(WHAT THE TASK REQUIRES): Return only the stretch of the material below that begins with the line containing "-Numero: input de" and ends with the line containing "-Contrasena: input de", exactly; both of those lines belong to it.

--------------------------------

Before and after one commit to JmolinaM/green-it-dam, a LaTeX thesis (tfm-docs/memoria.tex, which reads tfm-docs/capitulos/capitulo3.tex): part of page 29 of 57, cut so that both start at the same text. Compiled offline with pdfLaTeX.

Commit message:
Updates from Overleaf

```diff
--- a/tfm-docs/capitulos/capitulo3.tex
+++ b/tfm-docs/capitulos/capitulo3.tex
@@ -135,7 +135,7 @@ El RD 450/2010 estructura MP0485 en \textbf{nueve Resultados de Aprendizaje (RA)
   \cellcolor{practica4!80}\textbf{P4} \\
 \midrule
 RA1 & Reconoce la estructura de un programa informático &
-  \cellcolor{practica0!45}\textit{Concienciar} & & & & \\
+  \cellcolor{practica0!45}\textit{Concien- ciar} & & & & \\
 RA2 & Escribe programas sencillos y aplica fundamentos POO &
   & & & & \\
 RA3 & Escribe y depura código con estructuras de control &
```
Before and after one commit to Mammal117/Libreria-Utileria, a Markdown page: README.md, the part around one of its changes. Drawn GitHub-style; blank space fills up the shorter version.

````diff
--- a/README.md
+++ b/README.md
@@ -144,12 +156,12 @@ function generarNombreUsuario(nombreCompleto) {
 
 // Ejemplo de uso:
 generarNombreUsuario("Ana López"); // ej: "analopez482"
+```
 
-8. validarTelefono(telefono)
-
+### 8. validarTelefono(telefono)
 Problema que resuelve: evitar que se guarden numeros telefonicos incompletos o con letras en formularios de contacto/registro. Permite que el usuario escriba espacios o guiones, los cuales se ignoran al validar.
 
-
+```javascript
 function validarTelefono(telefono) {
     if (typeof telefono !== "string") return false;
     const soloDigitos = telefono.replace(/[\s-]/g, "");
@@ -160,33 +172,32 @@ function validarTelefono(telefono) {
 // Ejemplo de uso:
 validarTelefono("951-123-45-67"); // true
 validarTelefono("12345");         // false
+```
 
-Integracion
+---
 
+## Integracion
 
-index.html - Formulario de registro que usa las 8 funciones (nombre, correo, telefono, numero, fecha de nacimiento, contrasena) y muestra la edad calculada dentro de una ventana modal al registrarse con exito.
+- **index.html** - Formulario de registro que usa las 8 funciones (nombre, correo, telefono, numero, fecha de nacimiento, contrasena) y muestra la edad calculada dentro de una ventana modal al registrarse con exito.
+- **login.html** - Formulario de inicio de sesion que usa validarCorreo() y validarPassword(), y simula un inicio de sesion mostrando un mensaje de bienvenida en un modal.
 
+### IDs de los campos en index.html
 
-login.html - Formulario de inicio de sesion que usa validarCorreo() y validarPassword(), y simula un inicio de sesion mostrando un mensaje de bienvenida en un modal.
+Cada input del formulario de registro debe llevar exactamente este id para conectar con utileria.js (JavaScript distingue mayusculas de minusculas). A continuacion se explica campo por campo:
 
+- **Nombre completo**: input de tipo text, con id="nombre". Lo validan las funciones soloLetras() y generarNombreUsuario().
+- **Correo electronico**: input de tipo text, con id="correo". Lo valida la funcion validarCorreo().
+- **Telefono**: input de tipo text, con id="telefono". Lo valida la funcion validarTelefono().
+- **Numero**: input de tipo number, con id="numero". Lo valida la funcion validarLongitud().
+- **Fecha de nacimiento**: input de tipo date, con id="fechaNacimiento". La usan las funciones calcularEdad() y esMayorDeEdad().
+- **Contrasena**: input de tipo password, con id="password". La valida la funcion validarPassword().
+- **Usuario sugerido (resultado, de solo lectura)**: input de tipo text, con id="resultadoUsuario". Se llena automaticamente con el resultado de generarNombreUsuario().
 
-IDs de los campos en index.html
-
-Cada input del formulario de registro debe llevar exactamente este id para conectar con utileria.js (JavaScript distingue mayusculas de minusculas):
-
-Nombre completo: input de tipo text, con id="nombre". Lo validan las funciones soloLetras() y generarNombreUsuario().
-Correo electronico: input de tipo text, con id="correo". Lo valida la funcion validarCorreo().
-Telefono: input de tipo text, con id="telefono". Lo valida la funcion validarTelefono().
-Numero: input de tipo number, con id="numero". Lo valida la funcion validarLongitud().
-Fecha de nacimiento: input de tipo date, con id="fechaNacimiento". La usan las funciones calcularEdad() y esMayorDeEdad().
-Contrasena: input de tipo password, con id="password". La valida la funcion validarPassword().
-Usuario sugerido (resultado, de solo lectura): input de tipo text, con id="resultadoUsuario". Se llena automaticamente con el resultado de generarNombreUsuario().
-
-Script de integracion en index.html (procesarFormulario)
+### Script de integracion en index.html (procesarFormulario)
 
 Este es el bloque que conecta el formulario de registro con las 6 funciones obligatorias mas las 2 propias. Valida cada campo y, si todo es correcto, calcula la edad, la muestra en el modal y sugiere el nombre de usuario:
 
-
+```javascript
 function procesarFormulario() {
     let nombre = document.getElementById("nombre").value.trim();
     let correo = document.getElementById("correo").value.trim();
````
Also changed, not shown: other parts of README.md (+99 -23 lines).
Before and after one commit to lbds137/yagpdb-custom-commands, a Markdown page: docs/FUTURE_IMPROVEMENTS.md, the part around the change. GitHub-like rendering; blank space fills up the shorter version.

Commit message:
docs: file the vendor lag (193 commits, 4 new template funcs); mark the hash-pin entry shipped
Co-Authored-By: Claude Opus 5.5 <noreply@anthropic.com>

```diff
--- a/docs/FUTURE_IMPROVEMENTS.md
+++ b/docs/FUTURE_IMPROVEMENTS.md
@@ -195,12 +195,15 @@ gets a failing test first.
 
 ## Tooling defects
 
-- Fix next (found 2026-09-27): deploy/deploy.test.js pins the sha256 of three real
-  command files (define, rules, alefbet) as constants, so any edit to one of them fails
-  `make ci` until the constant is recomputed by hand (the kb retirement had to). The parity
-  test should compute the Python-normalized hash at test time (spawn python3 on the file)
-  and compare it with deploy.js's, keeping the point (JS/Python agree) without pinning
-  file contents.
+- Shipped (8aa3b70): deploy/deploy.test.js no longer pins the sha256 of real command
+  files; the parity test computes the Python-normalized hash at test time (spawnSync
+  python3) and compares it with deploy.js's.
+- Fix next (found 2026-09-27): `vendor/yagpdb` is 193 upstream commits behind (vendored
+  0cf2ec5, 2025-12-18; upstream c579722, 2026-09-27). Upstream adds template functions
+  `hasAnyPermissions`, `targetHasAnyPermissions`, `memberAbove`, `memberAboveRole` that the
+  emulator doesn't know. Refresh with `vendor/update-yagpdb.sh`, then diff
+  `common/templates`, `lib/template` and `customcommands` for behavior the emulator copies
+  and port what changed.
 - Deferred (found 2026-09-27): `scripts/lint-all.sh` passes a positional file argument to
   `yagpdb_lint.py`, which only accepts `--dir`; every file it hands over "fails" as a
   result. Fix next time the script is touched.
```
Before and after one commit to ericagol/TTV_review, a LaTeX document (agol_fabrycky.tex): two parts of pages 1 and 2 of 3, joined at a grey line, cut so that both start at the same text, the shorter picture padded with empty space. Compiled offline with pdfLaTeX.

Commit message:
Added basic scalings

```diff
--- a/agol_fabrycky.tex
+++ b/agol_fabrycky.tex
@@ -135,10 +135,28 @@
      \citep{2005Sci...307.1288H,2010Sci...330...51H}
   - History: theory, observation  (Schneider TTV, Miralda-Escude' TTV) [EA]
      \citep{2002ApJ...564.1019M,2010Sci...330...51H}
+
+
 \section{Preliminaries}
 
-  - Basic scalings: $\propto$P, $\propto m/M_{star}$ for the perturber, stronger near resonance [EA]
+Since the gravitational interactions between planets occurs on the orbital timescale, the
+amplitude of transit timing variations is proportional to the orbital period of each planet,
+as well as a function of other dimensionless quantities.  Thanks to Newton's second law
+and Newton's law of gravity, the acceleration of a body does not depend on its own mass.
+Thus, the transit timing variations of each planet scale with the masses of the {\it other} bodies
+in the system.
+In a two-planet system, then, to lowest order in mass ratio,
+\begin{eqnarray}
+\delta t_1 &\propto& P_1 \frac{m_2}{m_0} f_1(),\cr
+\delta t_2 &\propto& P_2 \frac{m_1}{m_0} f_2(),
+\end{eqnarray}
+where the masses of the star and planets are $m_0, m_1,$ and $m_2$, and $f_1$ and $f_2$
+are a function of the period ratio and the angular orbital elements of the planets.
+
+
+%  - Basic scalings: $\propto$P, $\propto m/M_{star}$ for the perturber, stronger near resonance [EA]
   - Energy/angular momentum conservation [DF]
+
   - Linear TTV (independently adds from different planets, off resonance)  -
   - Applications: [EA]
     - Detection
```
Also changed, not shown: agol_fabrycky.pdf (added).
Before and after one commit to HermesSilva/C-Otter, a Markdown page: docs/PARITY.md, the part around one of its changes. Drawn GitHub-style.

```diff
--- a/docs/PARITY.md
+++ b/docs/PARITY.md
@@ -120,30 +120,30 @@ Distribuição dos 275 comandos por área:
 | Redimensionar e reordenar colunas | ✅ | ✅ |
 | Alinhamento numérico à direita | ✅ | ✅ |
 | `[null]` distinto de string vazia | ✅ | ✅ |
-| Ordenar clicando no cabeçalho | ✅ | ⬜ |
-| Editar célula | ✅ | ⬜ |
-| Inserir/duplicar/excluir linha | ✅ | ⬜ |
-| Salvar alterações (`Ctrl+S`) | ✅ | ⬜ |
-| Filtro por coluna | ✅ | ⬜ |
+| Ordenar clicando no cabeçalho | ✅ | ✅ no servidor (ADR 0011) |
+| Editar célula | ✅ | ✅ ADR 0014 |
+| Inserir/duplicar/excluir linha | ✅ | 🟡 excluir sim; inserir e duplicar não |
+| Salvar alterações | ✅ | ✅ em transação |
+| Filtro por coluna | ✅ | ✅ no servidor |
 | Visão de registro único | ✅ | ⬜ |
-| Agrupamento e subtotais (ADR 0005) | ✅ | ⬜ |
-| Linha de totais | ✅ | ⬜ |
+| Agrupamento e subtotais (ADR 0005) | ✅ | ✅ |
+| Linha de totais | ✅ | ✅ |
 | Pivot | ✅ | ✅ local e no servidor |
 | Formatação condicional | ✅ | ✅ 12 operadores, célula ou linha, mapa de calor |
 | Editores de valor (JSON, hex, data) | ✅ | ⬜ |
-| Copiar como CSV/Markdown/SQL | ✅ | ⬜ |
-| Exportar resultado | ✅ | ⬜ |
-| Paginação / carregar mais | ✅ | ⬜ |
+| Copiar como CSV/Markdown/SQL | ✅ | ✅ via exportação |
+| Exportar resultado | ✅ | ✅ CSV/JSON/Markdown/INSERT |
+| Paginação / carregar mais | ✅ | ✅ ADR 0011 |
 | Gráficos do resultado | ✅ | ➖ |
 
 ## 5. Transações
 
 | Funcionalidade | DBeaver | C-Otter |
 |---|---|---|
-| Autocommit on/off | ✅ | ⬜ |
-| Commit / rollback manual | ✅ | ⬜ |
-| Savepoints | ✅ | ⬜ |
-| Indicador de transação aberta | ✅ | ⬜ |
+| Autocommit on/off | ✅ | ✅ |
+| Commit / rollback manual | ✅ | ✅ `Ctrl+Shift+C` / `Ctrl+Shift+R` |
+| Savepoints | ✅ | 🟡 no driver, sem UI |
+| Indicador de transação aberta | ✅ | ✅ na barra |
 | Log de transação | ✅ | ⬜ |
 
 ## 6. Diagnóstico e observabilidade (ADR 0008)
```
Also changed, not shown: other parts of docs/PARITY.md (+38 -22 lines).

--------------------------------

(SOLUTION FOR THIS TASK):
-Numero: input de tipo number, con id="numero". Lo valida la funcion validarLongitud().
-Fecha de nacimiento: input de tipo date, con id="fechaNacimiento". La usan las funciones calcularEdad() y esMayorDeEdad().
-Contrasena: input de tipo password, con id="password". La valida la funcion validarPassword().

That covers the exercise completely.